French journalists kept scrupulously quiet about the results of regional elections until a ban expired at 8 pm on Sunday evening. But, by then, their colleagues abroad had long broken the news on the Web.
No sooner had the clock struck eight on Sunday evening than the French media rushed to announce the exit polls for the first round of regional elections in France. But, by then, most people already knew that the ruling party of President Nicolas Sarkozy was heading for a beating.
French law says it is illegal to publish any figures – other than voter turnout – before polls close. While French websites and broadcasters strictly abide by the rules, many foreign-based media clearly don't feel concerned by the ban.
As a result, anyone with an Internet connection, in or out of France, was able to access the first exit polls before 6 pm by taking a look at Swiss and Belgian news websites.
Geneva-based dailies Le Temps and La Tribune and Belgian newspaper Le Soir each posted estimated results of the regional polls just after 5:30 pm. More importantly, they posted the figures on the social networking site Twitter – thereby hugely expanding their reach.
Within seconds, Twitter, Facebook and other social networking sites were awash with estimates attributed to French polling institutes.
Not all were dead accurate, though. One estimate posted by Le Soir pointed to a slender lead for the ruling UMP party over the Socialists, when in fact it turned out to be the other way round.
Foreign websites are not the only ones pouncing on leaked exit polls.

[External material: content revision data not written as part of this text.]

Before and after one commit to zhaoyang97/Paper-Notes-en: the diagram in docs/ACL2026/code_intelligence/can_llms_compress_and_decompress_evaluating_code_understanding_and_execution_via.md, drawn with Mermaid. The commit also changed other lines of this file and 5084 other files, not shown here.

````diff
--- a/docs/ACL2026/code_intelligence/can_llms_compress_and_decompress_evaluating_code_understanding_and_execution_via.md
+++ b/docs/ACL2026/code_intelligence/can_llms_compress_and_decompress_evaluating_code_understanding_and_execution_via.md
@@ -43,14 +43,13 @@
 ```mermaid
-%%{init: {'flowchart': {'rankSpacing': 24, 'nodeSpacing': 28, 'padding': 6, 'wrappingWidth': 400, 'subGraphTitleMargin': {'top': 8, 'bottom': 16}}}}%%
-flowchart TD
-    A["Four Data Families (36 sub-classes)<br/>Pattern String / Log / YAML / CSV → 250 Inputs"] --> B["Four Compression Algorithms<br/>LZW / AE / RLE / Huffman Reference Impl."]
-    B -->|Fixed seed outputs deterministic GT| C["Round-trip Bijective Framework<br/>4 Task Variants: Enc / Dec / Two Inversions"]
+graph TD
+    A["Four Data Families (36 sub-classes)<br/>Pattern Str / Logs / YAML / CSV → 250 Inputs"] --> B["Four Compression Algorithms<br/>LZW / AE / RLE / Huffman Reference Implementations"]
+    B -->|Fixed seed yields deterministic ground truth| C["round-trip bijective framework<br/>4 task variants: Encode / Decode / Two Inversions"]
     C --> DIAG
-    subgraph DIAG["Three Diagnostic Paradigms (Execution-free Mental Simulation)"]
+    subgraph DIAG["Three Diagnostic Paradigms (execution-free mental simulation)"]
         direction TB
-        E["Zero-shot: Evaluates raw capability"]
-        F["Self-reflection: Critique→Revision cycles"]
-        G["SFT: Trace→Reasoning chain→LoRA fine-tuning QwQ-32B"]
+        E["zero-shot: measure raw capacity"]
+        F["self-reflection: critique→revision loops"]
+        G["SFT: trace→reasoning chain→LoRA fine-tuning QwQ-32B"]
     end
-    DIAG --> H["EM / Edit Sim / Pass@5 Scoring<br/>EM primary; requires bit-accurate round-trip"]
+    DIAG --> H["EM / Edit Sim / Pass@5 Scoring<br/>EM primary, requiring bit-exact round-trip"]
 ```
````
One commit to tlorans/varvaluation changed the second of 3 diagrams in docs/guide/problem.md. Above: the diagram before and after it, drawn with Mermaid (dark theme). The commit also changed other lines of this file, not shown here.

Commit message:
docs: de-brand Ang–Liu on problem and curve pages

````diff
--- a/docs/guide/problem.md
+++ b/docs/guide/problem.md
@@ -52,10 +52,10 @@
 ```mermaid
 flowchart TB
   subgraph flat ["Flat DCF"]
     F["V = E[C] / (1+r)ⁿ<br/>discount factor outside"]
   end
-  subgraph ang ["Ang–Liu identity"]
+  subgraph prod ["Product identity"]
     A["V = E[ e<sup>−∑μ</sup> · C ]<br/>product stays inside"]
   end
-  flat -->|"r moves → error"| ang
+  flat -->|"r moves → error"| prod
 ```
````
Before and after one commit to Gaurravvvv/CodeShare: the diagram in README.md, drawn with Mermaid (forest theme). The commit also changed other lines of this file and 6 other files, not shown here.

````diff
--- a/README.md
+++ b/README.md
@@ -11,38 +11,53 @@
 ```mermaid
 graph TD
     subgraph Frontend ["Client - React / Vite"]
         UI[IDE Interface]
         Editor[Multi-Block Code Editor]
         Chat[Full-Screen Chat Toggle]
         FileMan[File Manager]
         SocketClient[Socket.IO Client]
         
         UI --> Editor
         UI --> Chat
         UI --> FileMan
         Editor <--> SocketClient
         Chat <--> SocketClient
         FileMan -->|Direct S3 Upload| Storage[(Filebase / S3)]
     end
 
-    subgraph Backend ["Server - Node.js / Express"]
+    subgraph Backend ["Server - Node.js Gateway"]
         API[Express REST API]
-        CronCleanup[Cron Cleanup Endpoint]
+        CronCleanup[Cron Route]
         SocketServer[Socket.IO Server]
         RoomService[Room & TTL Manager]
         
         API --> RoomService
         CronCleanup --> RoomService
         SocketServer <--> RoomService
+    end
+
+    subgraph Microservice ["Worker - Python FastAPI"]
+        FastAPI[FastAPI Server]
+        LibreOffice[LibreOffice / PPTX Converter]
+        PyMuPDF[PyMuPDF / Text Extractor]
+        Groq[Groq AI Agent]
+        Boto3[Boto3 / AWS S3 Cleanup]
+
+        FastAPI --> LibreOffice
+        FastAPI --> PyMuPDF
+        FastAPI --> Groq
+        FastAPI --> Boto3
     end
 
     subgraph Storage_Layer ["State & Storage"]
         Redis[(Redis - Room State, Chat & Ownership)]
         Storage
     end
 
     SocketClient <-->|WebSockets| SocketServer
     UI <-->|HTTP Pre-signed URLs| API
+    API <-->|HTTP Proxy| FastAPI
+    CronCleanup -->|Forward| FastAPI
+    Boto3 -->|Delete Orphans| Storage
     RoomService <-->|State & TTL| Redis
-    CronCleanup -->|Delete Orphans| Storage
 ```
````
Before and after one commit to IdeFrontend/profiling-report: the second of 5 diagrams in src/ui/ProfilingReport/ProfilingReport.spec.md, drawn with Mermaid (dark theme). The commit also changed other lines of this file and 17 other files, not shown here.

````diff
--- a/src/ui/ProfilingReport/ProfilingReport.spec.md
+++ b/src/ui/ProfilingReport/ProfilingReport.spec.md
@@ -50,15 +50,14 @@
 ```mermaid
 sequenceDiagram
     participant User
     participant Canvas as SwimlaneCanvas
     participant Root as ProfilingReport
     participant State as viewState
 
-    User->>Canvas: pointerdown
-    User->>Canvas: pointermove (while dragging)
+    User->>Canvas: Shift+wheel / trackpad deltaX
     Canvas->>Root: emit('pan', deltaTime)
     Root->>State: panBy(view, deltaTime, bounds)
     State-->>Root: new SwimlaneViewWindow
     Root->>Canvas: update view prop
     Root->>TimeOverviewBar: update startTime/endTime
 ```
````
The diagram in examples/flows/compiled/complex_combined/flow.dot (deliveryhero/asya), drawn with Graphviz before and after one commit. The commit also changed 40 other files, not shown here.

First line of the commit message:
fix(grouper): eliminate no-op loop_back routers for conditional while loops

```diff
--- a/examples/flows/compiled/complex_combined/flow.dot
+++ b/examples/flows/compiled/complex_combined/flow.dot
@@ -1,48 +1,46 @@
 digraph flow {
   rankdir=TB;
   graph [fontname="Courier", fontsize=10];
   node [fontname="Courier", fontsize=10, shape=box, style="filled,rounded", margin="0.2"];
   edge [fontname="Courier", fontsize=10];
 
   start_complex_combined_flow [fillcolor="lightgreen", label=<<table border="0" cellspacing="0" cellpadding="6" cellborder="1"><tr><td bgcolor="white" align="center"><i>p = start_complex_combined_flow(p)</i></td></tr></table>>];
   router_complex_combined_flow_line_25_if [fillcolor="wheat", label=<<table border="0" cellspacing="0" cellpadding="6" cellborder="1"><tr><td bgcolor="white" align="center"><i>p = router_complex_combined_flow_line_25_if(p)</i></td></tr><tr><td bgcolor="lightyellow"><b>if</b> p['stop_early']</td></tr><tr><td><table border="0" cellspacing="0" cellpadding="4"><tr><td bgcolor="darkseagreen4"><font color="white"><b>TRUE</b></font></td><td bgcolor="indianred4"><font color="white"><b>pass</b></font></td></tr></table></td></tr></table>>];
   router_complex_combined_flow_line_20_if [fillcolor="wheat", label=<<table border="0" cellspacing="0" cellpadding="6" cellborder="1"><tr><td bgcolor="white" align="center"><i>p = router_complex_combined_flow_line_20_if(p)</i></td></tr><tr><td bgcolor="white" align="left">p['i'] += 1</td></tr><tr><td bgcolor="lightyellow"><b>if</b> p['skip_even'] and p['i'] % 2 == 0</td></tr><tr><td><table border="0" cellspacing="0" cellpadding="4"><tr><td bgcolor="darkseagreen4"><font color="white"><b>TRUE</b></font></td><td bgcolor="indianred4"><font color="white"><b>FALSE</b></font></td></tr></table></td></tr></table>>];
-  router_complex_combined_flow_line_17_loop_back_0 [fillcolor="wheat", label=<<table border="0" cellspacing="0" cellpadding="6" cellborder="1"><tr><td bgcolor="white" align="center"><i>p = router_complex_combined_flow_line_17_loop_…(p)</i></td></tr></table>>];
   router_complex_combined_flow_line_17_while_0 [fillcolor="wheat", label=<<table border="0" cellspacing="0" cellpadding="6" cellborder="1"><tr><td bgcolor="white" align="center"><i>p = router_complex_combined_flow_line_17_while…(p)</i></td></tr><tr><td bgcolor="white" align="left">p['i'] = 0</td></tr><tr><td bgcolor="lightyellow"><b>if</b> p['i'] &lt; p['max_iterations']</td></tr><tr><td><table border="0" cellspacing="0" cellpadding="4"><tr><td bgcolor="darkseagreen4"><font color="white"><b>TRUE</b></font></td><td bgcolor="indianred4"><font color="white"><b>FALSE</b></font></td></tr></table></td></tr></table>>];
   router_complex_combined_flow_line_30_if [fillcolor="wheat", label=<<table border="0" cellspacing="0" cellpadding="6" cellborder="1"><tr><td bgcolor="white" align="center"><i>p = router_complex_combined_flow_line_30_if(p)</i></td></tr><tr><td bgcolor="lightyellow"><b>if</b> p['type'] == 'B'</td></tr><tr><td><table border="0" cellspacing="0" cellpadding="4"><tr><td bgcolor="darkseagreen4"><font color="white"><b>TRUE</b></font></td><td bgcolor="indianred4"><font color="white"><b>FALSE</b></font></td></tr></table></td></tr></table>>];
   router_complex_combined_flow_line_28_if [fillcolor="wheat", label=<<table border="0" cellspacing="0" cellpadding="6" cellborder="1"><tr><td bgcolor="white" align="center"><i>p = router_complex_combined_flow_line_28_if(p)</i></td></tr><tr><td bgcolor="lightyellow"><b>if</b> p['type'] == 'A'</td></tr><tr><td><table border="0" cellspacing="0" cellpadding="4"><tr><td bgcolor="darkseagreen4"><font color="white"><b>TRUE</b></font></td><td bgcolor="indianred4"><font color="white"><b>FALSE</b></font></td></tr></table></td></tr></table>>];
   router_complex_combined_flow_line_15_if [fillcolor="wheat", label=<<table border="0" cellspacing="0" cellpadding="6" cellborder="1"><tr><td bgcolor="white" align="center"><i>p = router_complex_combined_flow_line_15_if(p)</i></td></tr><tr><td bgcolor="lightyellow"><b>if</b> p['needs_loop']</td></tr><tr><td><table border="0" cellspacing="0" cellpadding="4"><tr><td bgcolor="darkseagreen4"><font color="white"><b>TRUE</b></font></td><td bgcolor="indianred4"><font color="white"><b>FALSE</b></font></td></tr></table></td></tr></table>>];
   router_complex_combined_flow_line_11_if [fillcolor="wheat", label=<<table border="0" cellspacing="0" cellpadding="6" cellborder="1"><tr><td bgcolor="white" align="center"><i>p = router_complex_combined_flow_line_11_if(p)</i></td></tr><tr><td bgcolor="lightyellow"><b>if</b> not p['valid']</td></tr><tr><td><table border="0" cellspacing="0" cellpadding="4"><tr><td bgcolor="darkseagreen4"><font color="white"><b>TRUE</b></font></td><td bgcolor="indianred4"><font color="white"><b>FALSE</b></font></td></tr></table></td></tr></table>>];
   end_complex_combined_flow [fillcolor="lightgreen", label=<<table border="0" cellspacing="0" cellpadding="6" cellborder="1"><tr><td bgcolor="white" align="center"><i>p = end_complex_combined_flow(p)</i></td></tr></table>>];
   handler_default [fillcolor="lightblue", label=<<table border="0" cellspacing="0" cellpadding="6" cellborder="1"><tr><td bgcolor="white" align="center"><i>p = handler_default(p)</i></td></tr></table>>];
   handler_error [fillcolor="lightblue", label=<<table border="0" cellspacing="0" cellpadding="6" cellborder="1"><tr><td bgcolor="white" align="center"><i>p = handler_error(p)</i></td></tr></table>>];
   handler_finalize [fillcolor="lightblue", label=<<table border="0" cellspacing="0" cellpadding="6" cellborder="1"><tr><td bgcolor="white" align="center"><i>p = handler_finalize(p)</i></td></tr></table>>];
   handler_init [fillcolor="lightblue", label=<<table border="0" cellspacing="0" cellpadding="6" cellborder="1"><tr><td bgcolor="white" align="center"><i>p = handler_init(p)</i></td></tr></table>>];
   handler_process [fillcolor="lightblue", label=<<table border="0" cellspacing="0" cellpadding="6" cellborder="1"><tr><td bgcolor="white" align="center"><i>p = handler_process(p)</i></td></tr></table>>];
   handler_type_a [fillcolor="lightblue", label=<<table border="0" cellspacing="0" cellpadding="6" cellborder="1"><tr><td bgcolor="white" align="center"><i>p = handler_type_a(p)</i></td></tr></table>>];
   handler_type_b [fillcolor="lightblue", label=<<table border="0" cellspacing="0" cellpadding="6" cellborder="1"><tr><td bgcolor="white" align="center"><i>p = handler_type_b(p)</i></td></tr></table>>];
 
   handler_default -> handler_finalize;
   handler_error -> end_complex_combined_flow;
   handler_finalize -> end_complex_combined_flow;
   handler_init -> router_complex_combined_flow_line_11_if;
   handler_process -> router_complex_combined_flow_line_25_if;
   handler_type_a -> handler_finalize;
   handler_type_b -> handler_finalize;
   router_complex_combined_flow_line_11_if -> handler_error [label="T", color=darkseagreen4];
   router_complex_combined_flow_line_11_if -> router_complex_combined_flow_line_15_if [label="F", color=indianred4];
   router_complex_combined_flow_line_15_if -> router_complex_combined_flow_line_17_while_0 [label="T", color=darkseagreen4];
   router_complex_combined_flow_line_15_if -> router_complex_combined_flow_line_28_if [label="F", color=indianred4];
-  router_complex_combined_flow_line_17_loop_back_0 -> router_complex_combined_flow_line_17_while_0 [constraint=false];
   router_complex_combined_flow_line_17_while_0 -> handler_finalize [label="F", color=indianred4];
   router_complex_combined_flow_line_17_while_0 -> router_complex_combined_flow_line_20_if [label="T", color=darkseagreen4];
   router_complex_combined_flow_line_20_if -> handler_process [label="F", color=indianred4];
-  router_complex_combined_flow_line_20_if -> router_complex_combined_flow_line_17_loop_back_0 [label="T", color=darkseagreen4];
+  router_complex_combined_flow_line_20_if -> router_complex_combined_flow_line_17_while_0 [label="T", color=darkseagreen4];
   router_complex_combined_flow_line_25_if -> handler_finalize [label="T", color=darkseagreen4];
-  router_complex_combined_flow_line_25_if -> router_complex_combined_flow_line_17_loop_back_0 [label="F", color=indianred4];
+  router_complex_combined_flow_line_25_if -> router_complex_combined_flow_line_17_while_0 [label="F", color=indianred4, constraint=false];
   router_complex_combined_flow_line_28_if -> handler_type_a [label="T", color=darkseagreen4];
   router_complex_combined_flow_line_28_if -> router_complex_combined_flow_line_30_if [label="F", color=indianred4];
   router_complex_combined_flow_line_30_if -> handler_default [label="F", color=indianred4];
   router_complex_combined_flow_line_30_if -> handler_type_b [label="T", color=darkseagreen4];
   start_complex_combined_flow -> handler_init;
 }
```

A newsreader for RMC, a French radio, also posted the results on Twitter some two hours early, only to delete the tweet a few minutes later. But his gamble was picked up by the French version of the Slate news website and was soon known to all.
In some cases, people involved in the vote count broke the news for their constituency, tweeting preliminary figures before 8 pm.
All of this, of course, is perfectly illegal; nor does living abroad exempt one from the ban.
Twitter, which is based in the US, and Belgian and Swiss media could in theory be prosecuted if a party or a candidate filed a complaint, or if France's state prosecutors decide to go after them.
But neither the government, nor the parties, nor even France’s official media watchdog, have done anything to stem the leaks.
This is not the first time the issue has been raised. In 2007, news of Nicolas Sarkozy's impending victory in the race for the presidency was available on Internet two hours before polls closed.
Date created : 2010-03-15